This is good news...
Teach Me How to Think About Internet Marketing
It’s overwhelming. It’s overloaded. Sometimes it’s just flat out too much! It’s the information age and we have answers, tips, advice and thinly veiled marketing pitches for the latest “this-that-and-the-other” coming at us from every direction. And sometimes we love it. Because (if the marketing department did their job right) we hope that this miracle product will make our business as profitable as we dreamed.
But when it comes to online marketing (and information in general), we just need the truth about what works and what doesn’t. And the truth is there is no miracle product for our business – meaning that while there are great things on the market, nothing eliminates the strategy work that the small business owner is responsible for.
So how do we get a handle on online marketing? I suggest we start at the heart of the matter and work our way out. In fact, Mike Blumenthal, “Professor Maps” and the man behind understanding Google Maps and local search, has created an infographic that helps us do just that.
Mike believes in building your core marketing first. He teaches small business owners, via GetListed Local University, to focus first on the marketing elements that you can control and then build from there. In other words, your marketing core begins with things like your business name, your phone number, your website and your blog. Build a strong foundation there and then move on to the social networks with a plan. His infographic helps you to see this concept.
I recently interviewed Mike and learned a few more things about him and this neat little tool. He feels that once we get the “big picture” of what our online marketing is for and should look like, it’s easier than we think. Mike is “a big believer that not only do small businesses need to understand the context of their marketing
Training for Online Marketing
“Reason and information are the currency of life,” Mike says. If he’s right, then we’d better start spending that money wisely. According to him, “each marketing effort should leverage what went on before.” I agree. And to help us (learn how to) leverage, we need a simple and systematic way to understand the overall strategy. Here are three tools from Mike’s world to help with this:
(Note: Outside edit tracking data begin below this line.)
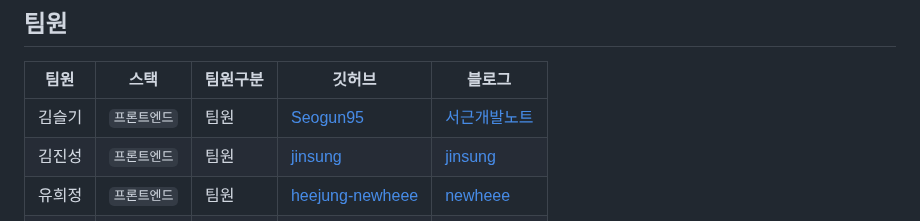
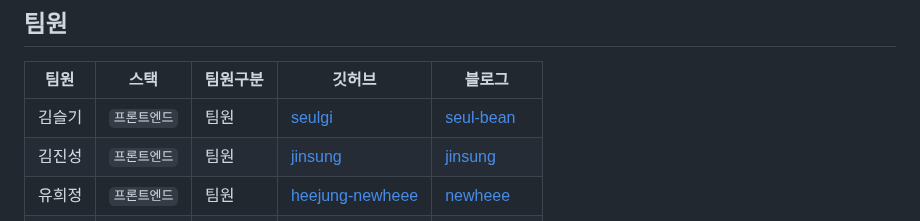
Before and after one commit to kimseulgi-creator/member-remember-team, a Markdown page: README.md, the part around the change. Drawn GitHub-style.

```diff
--- a/README.md
+++ b/README.md
@@ -6,7 +6,7 @@
 
 | 팀원   | 스택         | 팀원구분 | 깃허브                                      | 블로그                                             |
 | ------ | ------------ | -------- | ------------------------------------------- | -------------------------------------------------- |
-| 김슬기 | `프론트엔드` | 팀원   | [Seogun95](https://github.com/Seogun95)     | [서근개발노트](https://seons-dev.tistory.com/)     |
+| 김슬기 | `프론트엔드` | 팀원   | [seulgi](https://github.com/kimseulgi-creator)     | [seul-bean](https://seul-bean-developer.tistory.com/manage) |
 | 김진성 | `프론트엔드` | 팀원     | [jinsung](https://github.com/treasureholy)      | [jinsung](https://bit.ly/3MegmlW) |
 | 유희정 | `프론트엔드` | 팀원     | [heejung-newheee](https://github.com/heejung-newheee) | [newheee](https://newheee.tistory.com/)               |
 | 이지은 | `프론트엔드`     | 팀원     | [JellyBear97](https://github.com/JellyBear97)     | [JellyBear97](https://iam-jelly-bear.com/)       |
```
GetListed is a simple website that tests your business listing in the search engines. Why? Because it’s relevant to small businesses. These days, when we get ready to go somewhere, we pull out our smartphones and Google it. Or we map it out on our laptops and print it out before we leave the house. Or we let the GPS guide the way. The point is, we are using the Internet to find local businesses, and so are our customers. GetListed helps you figure out where your business stands and gives you advice on how to improve it.
GetListed Local University is live and in person training that focuses on smaller cities like Birmingham, Alabama and Spokane, Washington. It’s a half-day event that’s designed to give small business owners “up-to-the minute, pitch-free education about online marketing.” As an avid educator at the GetListed Local Universities, Mike believes that “Social engagement is important, but if potential clients can’t find a business at the moment they are ready to buy, then the business will be in trouble.” In other words, establish your website and get listed in the directories first. Social media (Facebook, Twitter, etc) come second.
Mike’s Infographic: Web Equity – Owning Your Local Web Presence is a single visual. Mike designed it to show “the marketing opportunities that are available to small businesses.”
I like this tool. It takes some thinking to digest it. But with his concise explanations and a little focus, the concept behind an effective online marketing strategy becomes clear. And for me, that’s a breath of fresh air.but they need to invest in their marketing in such a way that they are not giving away future equity without knowing it.”
What you don’t know about online marketing, about getting listed in directories, about the demise of the printed Yellow Pages, and the rise of online local searches (for everything from the closest restaurant to the nearest dry cleaner) can hurt you.